I will start with the beginning. It may sound funny but let me explain. Buddha did not leave any of his teachings written down. His followers were the ones, long before he died to write his teachings in the form of quotes.

Basically, the Dhammapada is the closest you can get to Buddha in terms of knowledge. There are many translations. I strongly recommend you take a look at a couple before choosing yours. They must be easy to read, but not necessarily to understand. Comprehending the scope of each quote is part of the Buddhist method.

Bardo Thodol (the Tibetan Book of the Dead)

Death and rebirth are very important concepts to Buddhist philosophy. They are core events that materialize impermanence and help us exercise detachment. This is also a compilation of remaining parts of a greater book about Tibetan Buddhism, fragments of which were found in the 14th century.

The focus of the book ison  the experience of death itself and the transitory stages between lives and rebirth. If this is an aspect you are interested in, this book is for you.

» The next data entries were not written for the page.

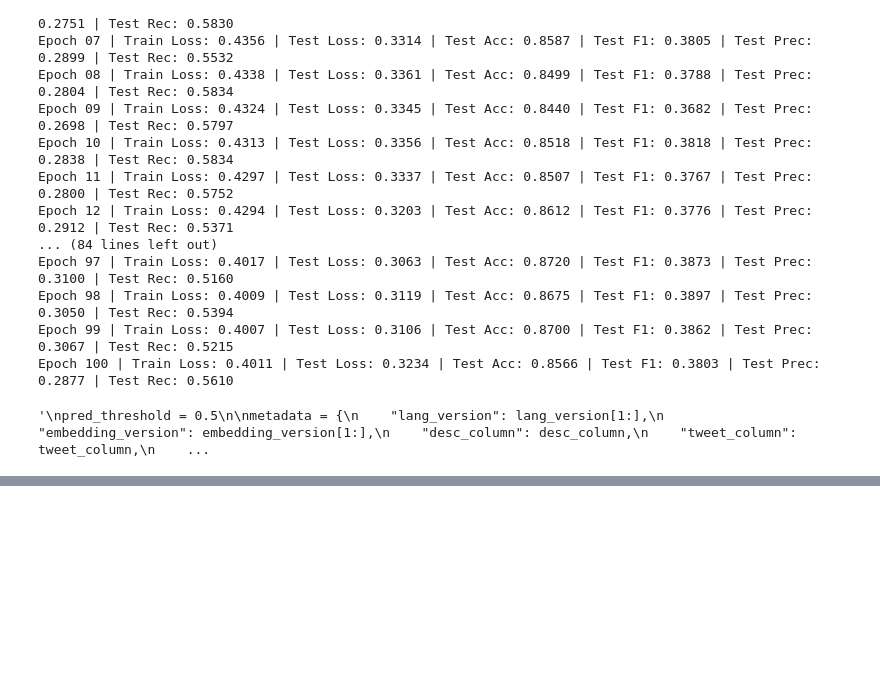
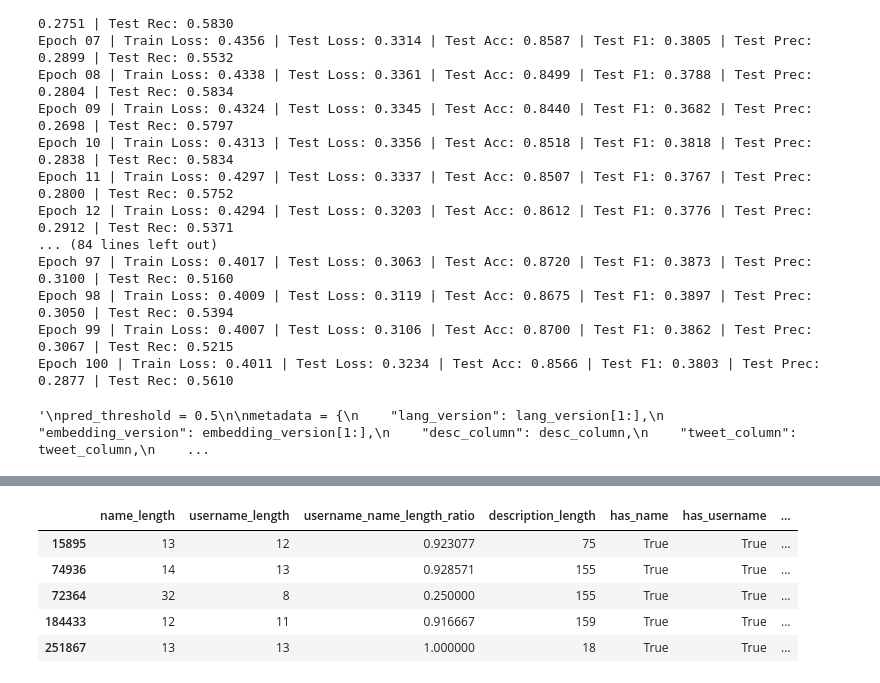
Before and after one commit to julwdo/thesis, a Jupyter notebook: 01_codes/03_nlp_project_main_old.ipynb, the cells around one changed output, grey strips where cells are left out. Drawn from its saved outputs; the diff is of its cells as text; code cells hidden in the pictures; blank space fills up the shorter version.

```diff
--- a/01_codes/03_nlp_project_main_old.ipynb
+++ b/01_codes/03_nlp_project_main_old.ipynb
@@ -1890,12 +1741,21 @@ KeyboardInterrupt:
 # %%
 from sklearn.preprocessing import StandardScaler
 
 scaler = StandardScaler()
 
-scaler.fit(desc_df[numeric_cols])
+scaler.fit(X_train_with_desc[numeric_cols])
 
-desc_df_scaled = desc_df.copy()
-desc_df_test_scaled = desc_df_test.copy()
+X_train_with_desc_scaled = X_train_with_desc.copy()
+X_test_with_desc_scaled = X_test_with_desc.copy()
 
-desc_df_scaled[numeric_cols] = scaler.transform(desc_df[numeric_cols])
-desc_df_test_scaled[numeric_cols] = scaler.transform(desc_df_test[numeric_cols])
+X_train_with_desc_scaled[numeric_cols] = scaler.transform(X_train_with_desc[numeric_cols])
+X_test_with_desc_scaled[numeric_cols] = scaler.transform(X_test_with_desc[numeric_cols])
+
+X_train_with_desc_scaled.head()
+# %% [output]
+|  | name_length | username_length | username_name_length_ratio | description_length | has_name | has_username | ... |
+| 15895 | 13 | 12 | 0.923077 | 75 | True | True | ... |
+| 74936 | 14 | 13 | 0.928571 | 155 | True | True | ... |
+| 72364 | 32 | 8 | 0.250000 | 155 | True | True | ... |
+| 184433 | 12 | 11 | 0.916667 | 159 | True | True | ... |
+| 251867 | 13 | 13 | 1.000000 | 18 | True | True | ... |
```
Also changed, not shown: parts of 34 cells of this notebook.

It explains the traditions and rituals that used to be practice and some still are.

I must confess I was driven to this book by Carl Jung. I am very fond of his psychology and I tend to pay attention to what he has to say about books and theories.

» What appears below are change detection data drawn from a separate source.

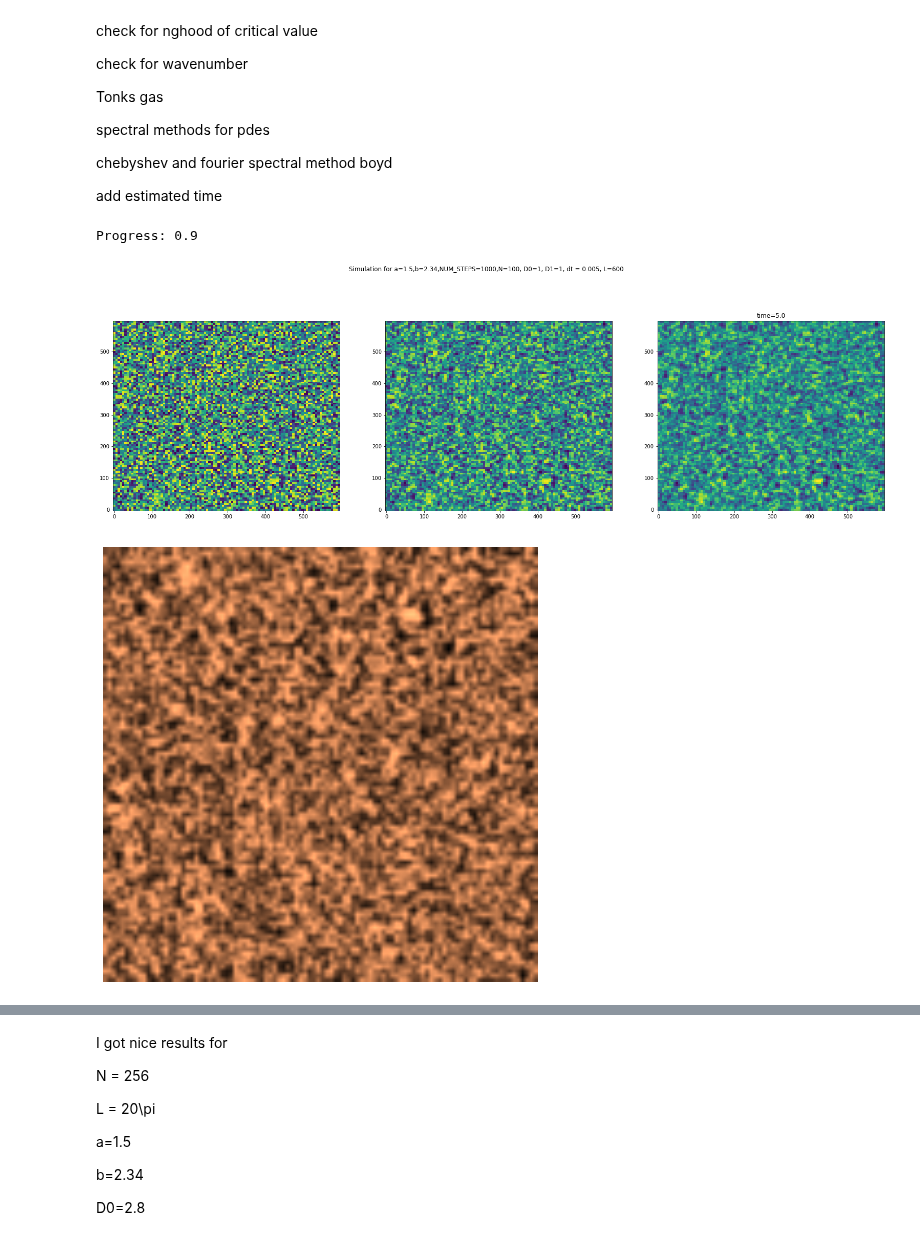
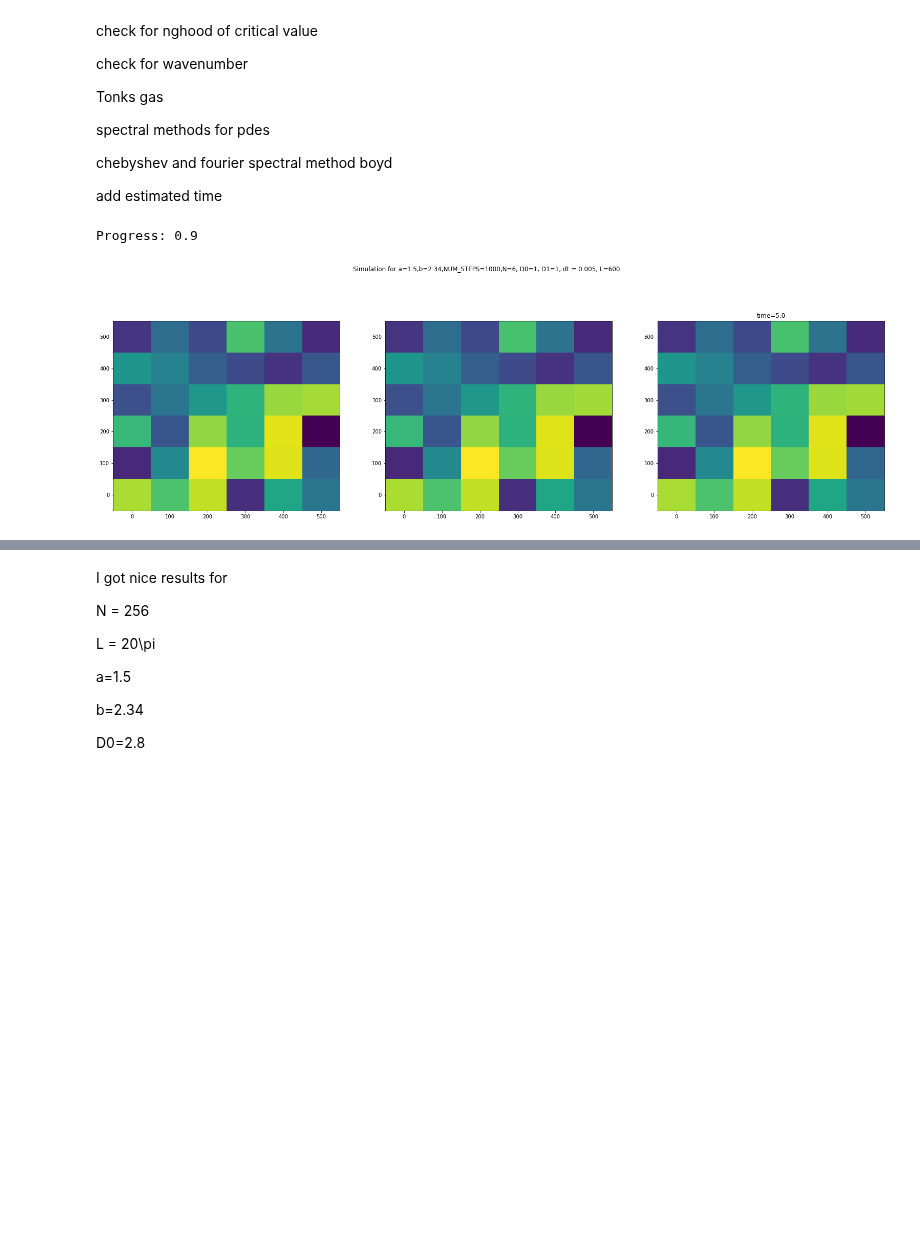
Before and after one commit to l-ada/Turing-models, a Jupyter notebook: brusselator.ipynb, the cells around one changed output, grey strips where cells are left out. Drawn from its saved outputs; the diff is of its cells as text; code cells hidden in the pictures; blank space fills up the shorter version.

```diff
--- a/brusselator.ipynb
+++ b/brusselator.ipynb
@@ -40,12 +40,15 @@ class Brusselator():
         self.fu = fu
         self.fv = fv
         self.method = method
-        self.initial_data_u = create_initial_array(self.N)
-        self.initial_data_v = create_initial_array(self.N)
-    def update_initial_data(new_data_u, new_data_v):
-        self.initial_data_u = new_data_u
-        self.initial_data_v = new_data_v
-        self.N = new_data_u.shape[0]
+## code for initializing data, so that the same model can be run for different methods.
+
+    #     self.initial_data_u = create_initial_array(self.N)
+    #     self.initial_data_v = create_initial_array(self.N)
+    # def update_initial_data(new_data_u, new_data_v):
+    #     self.initial_data_u = new_data_u
+    #     self.initial_data_v = new_data_v
+    #     self.N = new_data_u.shape[0]
+
     # def get_equation_parameters(self):
     #     return \
     #     self.a,\
@@ -244,14 +239,14 @@ def simulate_and_plot(brusselator_class ,name = "default.png", save = False):
     ax3.pcolormesh(X, Y, data_u[2], shading='auto')
     ax3.set_title(f"time={dt*NUM_STEPS}")
     # another plot
-    def show_patterns(U, ax=None):
-        ax.imshow(U, cmap=plt.cm.copper,
-                interpolation='bilinear',
-                extent=[-1, 1, -1, 1])
-        ax.set_axis_off()
-    U=data_u[2]
-    fig, ax = plt.subplots(1, 1, figsize=(8, 8))
-    show_patterns(U, ax=ax)
+    # def show_patterns(U, ax=None):
+    #     ax.imshow(U, cmap=plt.cm.copper,
+    #             interpolation='bilinear',
+    #             extent=[-1, 1, -1, 1])
+    #     ax.set_axis_off()
+    # U=data_u[2]
+    # fig, ax = plt.subplots(1, 1, figsize=(8, 8))
+    # show_patterns(U, ax=ax)
     if save == True:
         fig.savefig(name, bbox_inches='tight')
     plt.show()
@@ -294,20 +289,19 @@ def run_animation(brusselator_class = Brusselator(NUM_STEPS=100)):
 # %%
 # simulate_and_plot(Brusselator())
 a = 0
 b = 0
 # method = 'finite-difference'
 method = 'pseudo-spectral'
-bruss = Brusselator(NUM_STEPS=10**3, N=100,L=600, dt = 0.005, D0=1, D1=1, method=method)
+bruss = Brusselator(NUM_STEPS=10**3, N=6,L=600, dt = 0.005, D0=1, D1=1, method=method)
 bruss.fu = lambda u,v:0.0
 bruss.fv = lambda u,v:0.0
 simulate_and_plot(bruss)
 # anim = run_animation(bruss)
 # anim
 # HTML(anim.to_jshtml())
 # %% [output]
 Progress: 0.9
-[figure, old version]
+[figure, new version]
-[figure, removed]
 # %%
 a = 0
 b = 0
```
Also changed, not shown: parts of 3 cells of this notebook.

“For years, ever since it was first published, the Bardo Thodol has been my constant companion, and to it I owe not only many stimulating ideas and discoveries, but also many fundamental insights.” Carl Jung

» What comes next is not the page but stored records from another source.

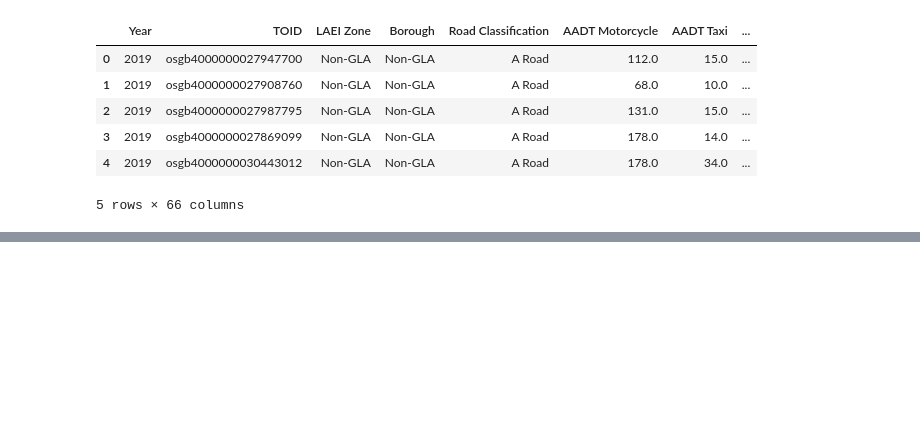
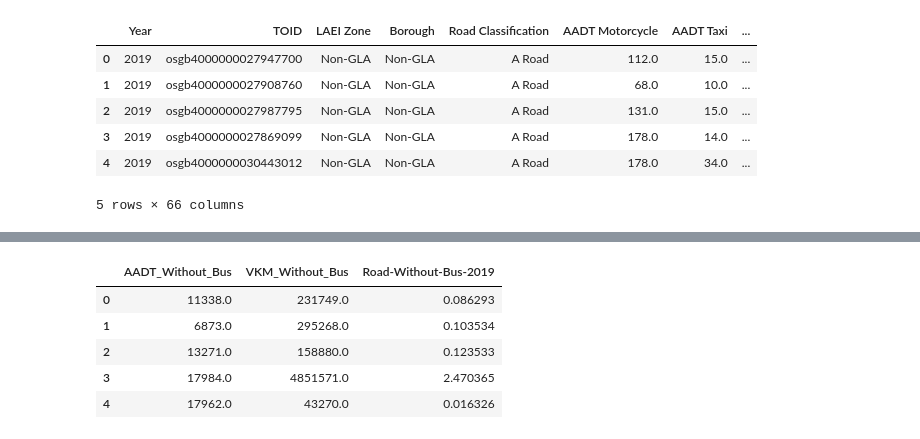
Before and after one commit to stefanopalu/MLendofmod_assignment, a Jupyter notebook: NOx_Traffic_Emission_Analysis.ipynb, the cells around one changed output, grey strips where cells are left out. Saved outputs shown, nothing was run; the diff lists cells and outputs as text; code cells hidden in the pictures; blank space fills up the shorter version.

```diff
--- a/NOx_Traffic_Emission_Analysis.ipynb
+++ b/NOx_Traffic_Emission_Analysis.ipynb
@@ -278,2 +266,20 @@ clean_nox_data.head(5)
+# %%
+# Ensure modifications are applied to the original DataFrame
+clean_nox_data = clean_nox_data.copy()
+
+# Create new columns safely
+clean_nox_data['AADT_Without_Bus'] = clean_nox_data['AADT 2019 - Total'] - clean_nox_data['AADT 2019 - Buses']
+clean_nox_data['VKM_Without_Bus'] = clean_nox_data['VKM 2019 - Total'] - clean_nox_data['VKM 2019 - Buses']
+clean_nox_data['Road-Without-Bus-2019'] = clean_nox_data['Road-Total-2019'] - clean_nox_data['Road-TfL-Bus-2019']
+
+
+clean_nox_data[['AADT_Without_Bus', 'VKM_Without_Bus', 'Road-Without-Bus-2019']].head()
+# %% [output]
+|  | AADT_Without_Bus | VKM_Without_Bus | Road-Without-Bus-2019 |
+| 0 | 11338.0 | 231749.0 | 0.086293 |
+| 1 | 6873.0 | 295268.0 | 0.103534 |
+| 2 | 13271.0 | 158880.0 | 0.123533 |
+| 3 | 17984.0 | 4851571.0 | 2.470365 |
+| 4 | 17962.0 | 43270.0 | 0.016326 |
 # %%
 columns_of_interest = [
```
Also changed, not shown: parts of 12 cells of this notebook.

The Tibetan Book of Living and Dying

This is a book that aims to share the Tibetan Buddhism wisdom with its reader. It was compared by the New York Times with Dante’s Divine Comedy. It is easy to notice the author used the Bardo Thodol as much as the Dhammapada as a foundation for this work.

It covers principle Buddhist themes like impermanence, mind, meditation, karma, rebirth and death as expected. The book tries to be a guidebook for its reader, without leaving important explanations out of it. It teaches how to die and how to help others die. It therefore teaches about compassion. That part reminds me of Mother Teresa of Calcutta, she cared about the ones dying. She used to say no one should die alone without knowing they are loved.

Mahamudra – How to Discover Our True Nature

Mahamudra means “the great seal”, it is a kind of meditation that places the mind on true emptiness so that a person is capable of reaching their imprint, understanding who they are and what is their purpose. 

The author explains Mahamudra in the opening of the book with an anecdote: “When you lend me one hundred dollars, we make a contract and we seal it, don’t we? It shows: “Next year I have the obligation to pay you back.” You have the document as a guarantee. However, this seal, this great seal, is not a physical seal made in a factory. It is the universal reality of emptiness, nonduality, non–self-existence. It exists in all phenomena, including sentient beings.” 

Zen in the Art of Archery

Zen is  contemplative meditation. In this book a German philosophy professor tells his own experience with Zen and what he learned in the 6 years he spent in Japan, where he learned the art of archery. 

It was written in 1953 and it is so up to date. It is possible to see it being applied to many other “arts”. It is actually about how mastering yourself will help you master any other ability you wish to develop.

The Art of Living

Thich Nhat Hanh is a well-known monk, representative of Buddhism all over the planet. He is a pacifist and prohuman rights. He is highly respectful of human life. This book is just one of many he has written. He focuses on practicality and application . 

It can also be seen as a guidebook to developing the steps in the ‘middle way’ or ‘middle path’ proposed by Buddha. When he calls it ‘Art’, it shows it is something built from love, to be appreciated by humankind and is something to be mastered. He is talking about living and not surviving.